My turn. I recall the script she has given me, tiny words scrolling against my eyeball. But my attention is on the numbers—so many streams. 14,000, 15,000, 16,000. I have to divert my synthcode so I don’t drop on the ground right there and rub myself to oblivion. As my pores return to default, the silk clings more than I’d thought possible. At least there isn’t much of it.
The interviewers want to know—Kams wants everyone to know—how many classes I flunked, how often I wished I didn’t need attention, how often I skipped activities because I knew I’d just end up fucking someone or touching myself later. None, constantly, twice. “I don’t know,” I say each time.
I want them to ask me if the synthcode has fixed all my problems, if I didn’t try to tear out as much DNA as I could manage only because my mother designed it. Or—if they dare—what the difference is between someone who is biohacked to need attention, and the people who simply crave it. What it’s like to think you’re a monster because, in you, a human trait is exaggerated—and sit opposite a being who is hardly human at all.
The silk chafes my distended nipples. The streams taper off near 17,000, even though there’s more and more out there. I need to earn their love. But changing topics without approval could get me banned for days. No Network. No ads. Nothing.
“How many of your friends miscarried?”
“I don’t know.” My pelvis tenses.
We lose 300 networks and Kams moves in like a predator, pressing my mother towards me. Carefully modulated for appeal based on past data, I don’t doubt it.
We end up in a tight circle. Kams and my mother are glaring at me. As I meet Kams’ eyes, she flashes me a message. Back to the script, now. She must have sent something to the interviewers, too, because the presenter chirps at me.
“Is there anything you’d like to say to parents who are thinking about biohacking their offspring?”
I should probably look at my mother and tell her she’s a horrible bitch. But I don’t care anymore. My shoulders sway into a shrug. The numbers matter more. I need the wall to tell me I am important.
More networks drop offline. My guts squeeze, tears threaten my eyes. Quickly, a desperate twist in my synthcode, I can’t cry. Not that I’d lose potential clients—half of them think crying is hot—crying would further Kams’ cause. Hex code instead of base pairs, stupid decisions eliminated with algorithmic precision.
I want to smash the perfection from her face. See if she even bleeds.
And then it occurs to me: why not?
Sex sells, but so does violence. Part of me never stopped thinking of her as better, but that isn’t right. She’s other.

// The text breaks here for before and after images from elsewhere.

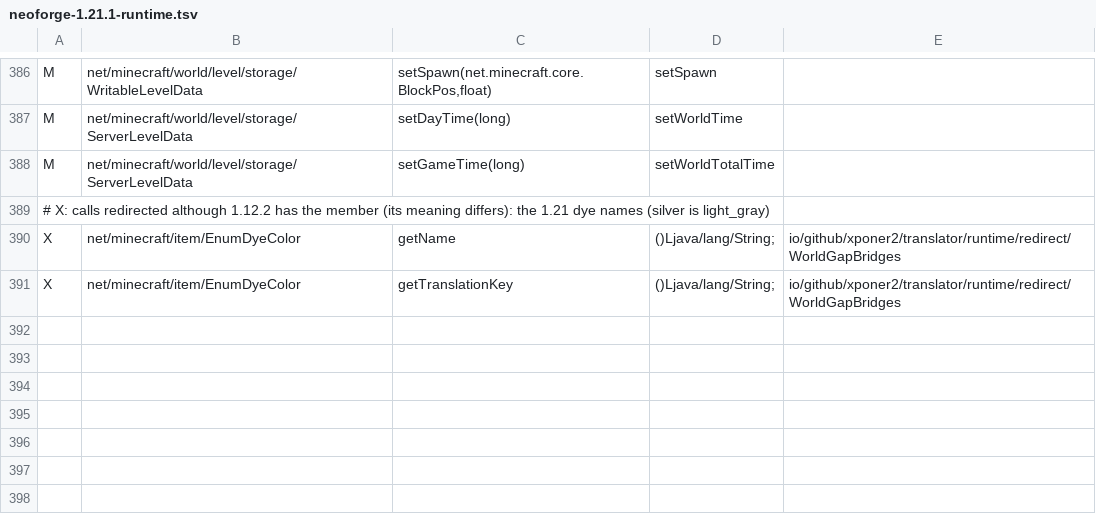
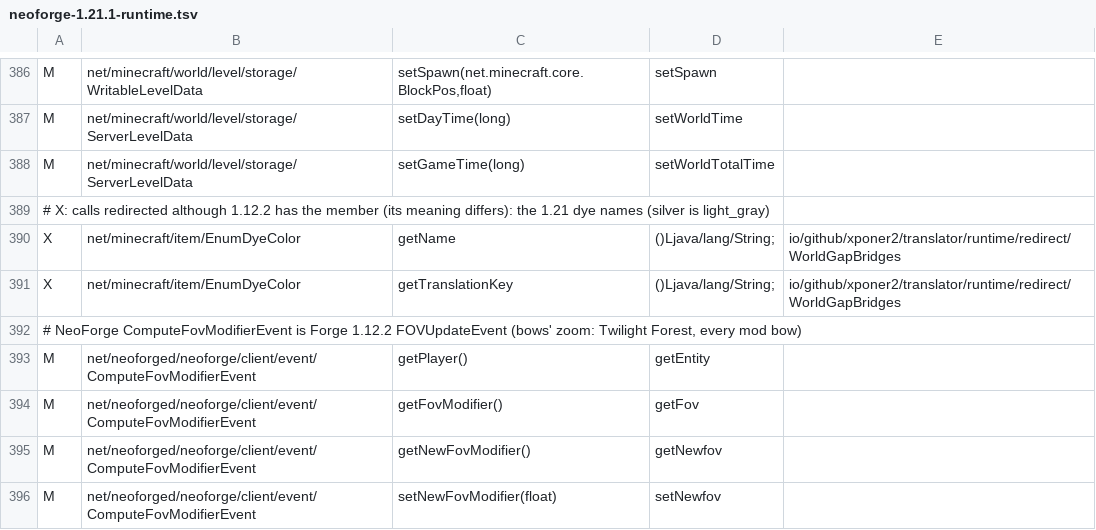
Before and after one commit to Xponer2/translator, a TSV file: src/main/resources/assets/translator/runtime/neoforge-1.21.1-runtime.tsv, drawn as a sheet; only a part is shown, gaps mark what is left out.

```diff
--- a/src/main/resources/assets/translator/runtime/neoforge-1.21.1-runtime.tsv
+++ b/src/main/resources/assets/translator/runtime/neoforge-1.21.1-runtime.tsv
@@ -391 +391,6 @@ X	net/minecraft/item/EnumDyeColor	getName	()Ljava/lang/String;	io/github/xponer2
 X	net/minecraft/item/EnumDyeColor	getTranslationKey	()Ljava/lang/String;	io/github/xponer2/translator/runtime/redirect/WorldGapBridges
+# NeoForge ComputeFovModifierEvent is Forge 1.12.2 FOVUpdateEvent (bows' zoom: Twilight Forest, every mod bow)
+M	net/neoforged/neoforge/client/event/ComputeFovModifierEvent	getPlayer()	getEntity
+M	net/neoforged/neoforge/client/event/ComputeFovModifierEvent	getFovModifier()	getFov
+M	net/neoforged/neoforge/client/event/ComputeFovModifierEvent	getNewFovModifier()	getNewfov
+M	net/neoforged/neoforge/client/event/ComputeFovModifierEvent	setNewFovModifier(float)	setNewfov
```
Also changed, not shown: src/main/resources/assets/translator/runtime/neoforge-1.21.1-redirects.tsv, src/main/resources/assets/translator/runtime/neoforge-1.21.1-supers.tsv, 4 other files.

Kams looks brittle and my mother has her fists clenched tight. I mimic my mother’s—progenitor’s—gesture, drawing my elbow back slowly. The tiniest bit of sweat trickling down my breasts brings back 42 streams. I send synthcode to reinforce my arm, thicken the skin on my knuckles.
Before anyone can watch my composure shatter—the waves of dropping numbers, look at me me me me me oh god it hurts, no, yes—I hit Kams in her shining mouth.
As blood drips from my knuckles, the wall explodes with numbers. Ecstasy ripples my body. Everyone is watching me, and Goddess is dead.
Priya Chand is a California transplant living in the Midwest. Her work is inspired by a background in biology, and has previously appeared in magazines including The Magazine of Fantasy & Science Fiction, Analog SF, and Nature Futures. She is also non-fiction editor for issue seven of Reckoning Magazine.